President Yoweri Museveni has asked the budding mining sector to pay more attention to minerals value addition saying only then will Uganda and the continent realise its true worth.
While closing the two-day Mineral Wealth Conference 2013 at the Kampala Sheraton Hotel, Museveni cited the many instances of countries that have been involved in mining but remained in abject poverty.
"These minerals have value in the places they are being taken, is it profitable to refine gold or is it not necessary? I thought this conference would address this," said Museveni to a fully packed audience describing Africa's experience with minerals as largely "minerals without development."
He asked that serious thought be given to integrating mining into the national economy citing the example of the lack of an integrated steel industry.
"We don't want a situation where people make airstrips, take out the minerals and that is it."
"Minerals have been in Africa for a long time but many of these countries are also very poor except Ghana which is coming up," said Museveni.
Museveni' s thoughts resonated with Bridgette Radebe, South African mining guru, who spoke a day earlier at the conference opening.
She urged African leaders to be resolute and ensure that the minerals in their territories benefit their countries.
"We should not be apologetic in making sure that our minerals are used for the benefit of our country, which is what we did in South Africa.
There is no way we can be liberated unless we have economic ownership of what belongs to the people," said Radebe.
Museveni cited the Kilembe mines in western Uganda, which has been taken over by Chinese, saying the Government has asked that the copper is refined here before being exported.
This was during the conference organised by the Uganda Chamber of Mines and Petroleum (UCMP).
Museveni also agreed to a retreat with the industry to try to iron out what the minerals prospectors and investors consider are sticking issues standing in the way of progress.
"It should be a serious retreat. When we refine gold here, is it viable, how much value do you add?" said Museveni.
The sticking points include VAT and withholding tax especially levied on Foreign Service providers. The other is the unresolved issue on how land owners can be compensated or how disputes can be resolved. These, analysts say, must be resolved before mining takes place.
"Those (VAT and withholding tax) are not reasonable.

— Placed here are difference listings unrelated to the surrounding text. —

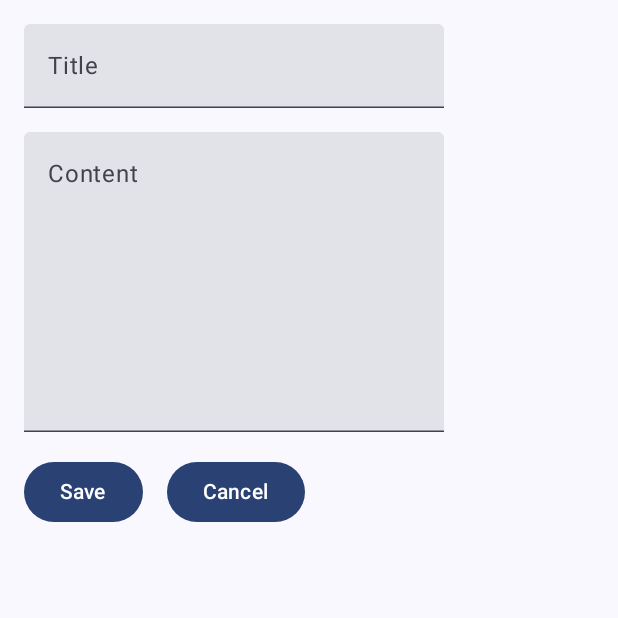
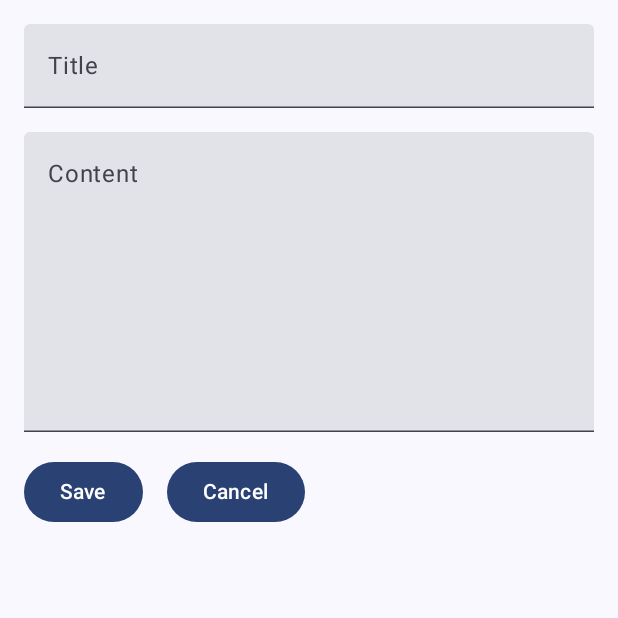
Before and after one commit to ndxnode/Journal-AI-Buddy, an Android app built with Jetpack Compose: the composable AddEntryScreen shown on its own in the app's theme, after a tap on "Save", on a phone screen of 412 x 824 dp, the top half of it. Run offline under Robolectric (Android 15) with nearby library versions, the phone set to English and light mode, and no system bars; our stand-ins replace Room's generated code; 1 statement that could not run was skipped.

Commit message:
ui and removed features

```diff
--- a/app/src/main/java/com/example/journalaibuddy/model/JournalEntry.kt
+++ b/app/src/main/java/com/example/journalaibuddy/model/JournalEntry.kt
@@ -13,7 +13,5 @@ data class JournalEntry(
     val content: String,
     @TypeConverters(LocalDateConverter::class)
     val date: LocalDate,
-    val isBookmarked: Boolean,
-    val imagePath: String?,
-    val audioPath: String? //Ensure you handle permissions for reading and writing to storage correctly.
+    val isBookmarked: Boolean
 )
--- a/app/src/main/java/com/example/journalaibuddy/ui/screens/AddEntryScreen.kt
+++ b/app/src/main/java/com/example/journalaibuddy/ui/screens/AddEntryScreen.kt
@@ -8,11 +8,13 @@ import androidx.compose.material3.TextField
 import androidx.compose.runtime.*
 import androidx.compose.ui.Modifier
 import androidx.compose.ui.unit.dp
+import androidx.navigation.NavController
 import com.example.journalaibuddy.model.JournalEntry
+import com.example.journalaibuddy.viewmodel.JournalViewModel
 import java.time.LocalDate
 
 @Composable
-fun AddEntryScreen(onSave: (JournalEntry) -> Unit, onCancel: () -> Unit) {
+fun AddEntryScreen(viewModel: JournalViewModel, navController: NavController) {
     var title by remember { mutableStateOf("") }
     var content by remember { mutableStateOf("") }
 
@@ -25,33 +27,34 @@ fun AddEntryScreen(onSave: (JournalEntry) -> Unit, onCancel: () -> Unit) {
         TextField(
             value = title,
             onValueChange = { title = it },
-            label = { Text("Title") }
+            label = { Text("Title") },
+            modifier = Modifier.fillMaxWidth()
+
         )
         TextField(
             value = content,
             onValueChange = { content = it },
             label = { Text("Content") },
-            modifier = Modifier.height(200.dp)
+            modifier = Modifier.height(200.dp).fillMaxWidth()
         )
         Row(
             horizontalArrangement = Arrangement.spacedBy(16.dp)
         ) {
             Button(onClick = {
                 val newEntry = JournalEntry(
-                    id = 0, // Assuming ID will be auto-generated by Room
+                    id = 0,
                     title = title,
                     content = content,
                     date = LocalDate.now(),
-                    isBookmarked = false,
-                    imagePath = null,
-                    audioPath = null
+                    isBookmarked = false
                 )
                 Log.d("AddEntryScreen", "Saving entry: $newEntry")
-                onSave(newEntry)
+                viewModel.insert(newEntry)
+                navController.navigate("main")
             }) {
                 Text("Save")
             }
-            Button(onClick = onCancel) {
+            Button(onClick = { navController.navigate("main") }) {
                 Text("Cancel")
             }
         }
--- a/app/src/main/java/com/example/journalaibuddy/ui/screens/MainScreenWithBottomNav.kt
+++ b/app/src/main/java/com/example/journalaibuddy/ui/screens/MainScreenWithBottomNav.kt
@@ -42,13 +42,7 @@ fun MainScreenWithBottomNav(viewModel: JournalViewModel) {
                 SettingsScreen(settingsViewModel)
             }
             composable("addEntry") {
-                AddEntryScreen(
-                    onSave = { entry ->
-                        viewModel.insert(entry)
-                        navController.popBackStack()
-                    },
-                    onCancel = { navController.popBackStack() }
-                )
+                AddEntryScreen( viewModel, navController)
             }
         }
     }
--- a/app/src/main/java/com/example/journalaibuddy/viewmodel/JournalViewModel.kt
+++ b/app/src/main/java/com/example/journalaibuddy/viewmodel/JournalViewModel.kt
@@ -1,6 +1,7 @@
 package com.example.journalaibuddy.viewmodel
 
 import android.app.Application
+import android.util.Log
 import androidx.lifecycle.AndroidViewModel
 import androidx.lifecycle.LiveData
 import androidx.lifecycle.MutableLiveData
@@ -34,6 +35,7 @@ class JournalViewModel(application: Application) : AndroidViewModel(application)
     }
 
     fun insert(entry: JournalEntry) = viewModelScope.launch(Dispatchers.IO) {
+        Log.d("JournalViewModel", "Inserting entry: $entry")
         repository.insert(entry)
     }
 
```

There is no point in taxing someone who is earning no income, I am more interested in job creation, production of goods and then we would get taxes indirectly," said Museveni.